_Records for this exercise:_

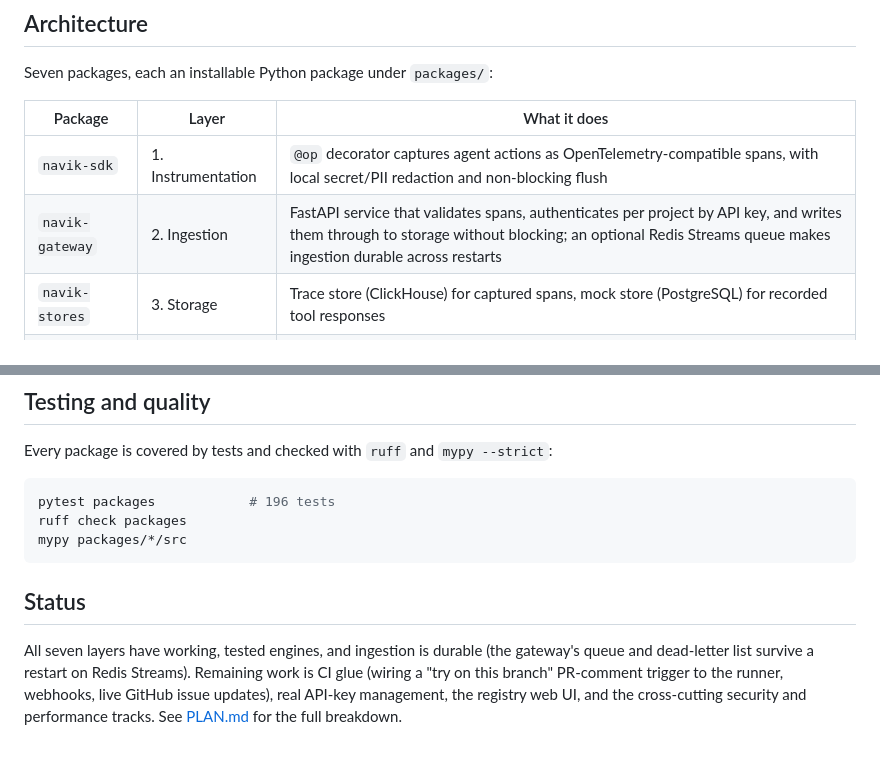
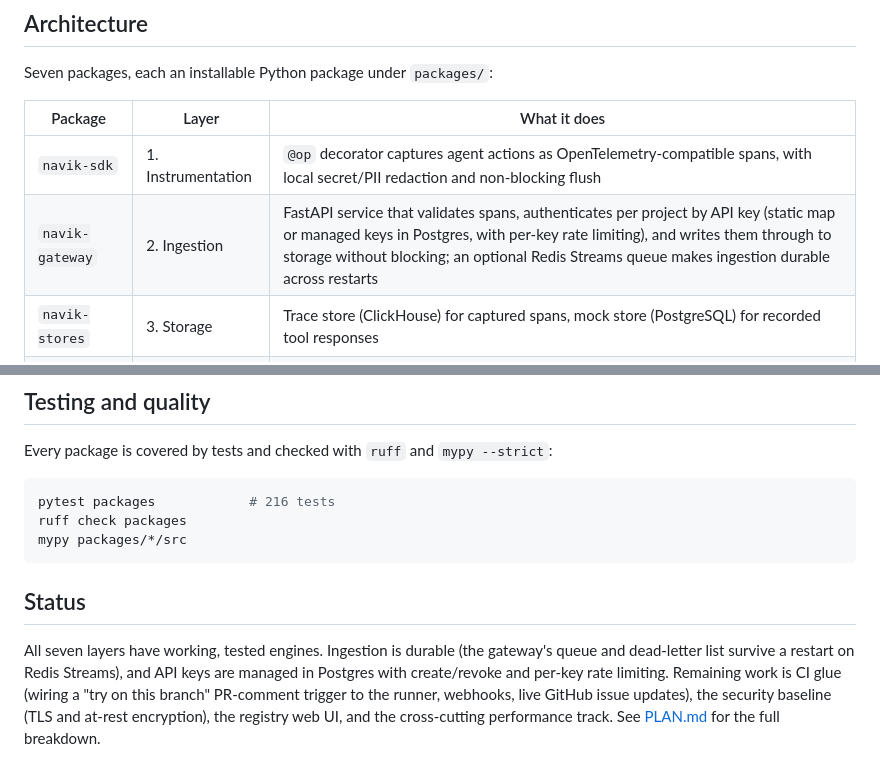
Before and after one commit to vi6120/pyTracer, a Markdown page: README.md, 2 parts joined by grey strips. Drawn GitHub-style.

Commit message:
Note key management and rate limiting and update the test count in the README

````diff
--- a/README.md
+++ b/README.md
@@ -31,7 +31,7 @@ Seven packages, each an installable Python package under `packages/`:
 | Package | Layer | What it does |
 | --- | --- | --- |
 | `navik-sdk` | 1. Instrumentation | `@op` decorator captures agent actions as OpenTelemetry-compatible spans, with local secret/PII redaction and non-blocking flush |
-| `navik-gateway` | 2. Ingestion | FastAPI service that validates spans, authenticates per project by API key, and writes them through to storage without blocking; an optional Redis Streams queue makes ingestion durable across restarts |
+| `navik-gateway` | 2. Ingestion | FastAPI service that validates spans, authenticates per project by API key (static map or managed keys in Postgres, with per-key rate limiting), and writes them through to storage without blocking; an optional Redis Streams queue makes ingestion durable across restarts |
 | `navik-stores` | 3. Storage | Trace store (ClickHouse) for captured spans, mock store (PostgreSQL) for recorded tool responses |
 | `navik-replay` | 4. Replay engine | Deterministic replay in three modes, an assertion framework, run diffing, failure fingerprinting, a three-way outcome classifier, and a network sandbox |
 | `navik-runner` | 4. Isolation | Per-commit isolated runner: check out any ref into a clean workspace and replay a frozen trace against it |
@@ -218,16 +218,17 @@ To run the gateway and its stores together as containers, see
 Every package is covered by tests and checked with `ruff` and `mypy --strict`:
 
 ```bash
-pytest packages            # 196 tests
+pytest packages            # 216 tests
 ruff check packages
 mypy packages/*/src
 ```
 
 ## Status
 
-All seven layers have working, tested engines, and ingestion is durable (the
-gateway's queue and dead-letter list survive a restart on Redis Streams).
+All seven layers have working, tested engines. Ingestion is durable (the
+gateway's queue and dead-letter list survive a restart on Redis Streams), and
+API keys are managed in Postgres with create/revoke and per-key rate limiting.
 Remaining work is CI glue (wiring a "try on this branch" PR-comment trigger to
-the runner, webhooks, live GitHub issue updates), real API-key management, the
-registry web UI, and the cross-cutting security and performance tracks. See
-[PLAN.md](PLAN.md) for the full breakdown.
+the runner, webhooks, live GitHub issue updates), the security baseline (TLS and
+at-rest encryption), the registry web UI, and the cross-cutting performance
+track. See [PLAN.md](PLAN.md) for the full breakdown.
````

_Your assignment:_
In how many lines of the records does the word "packages" appear? Give the number alone.

_Exercise result:_
5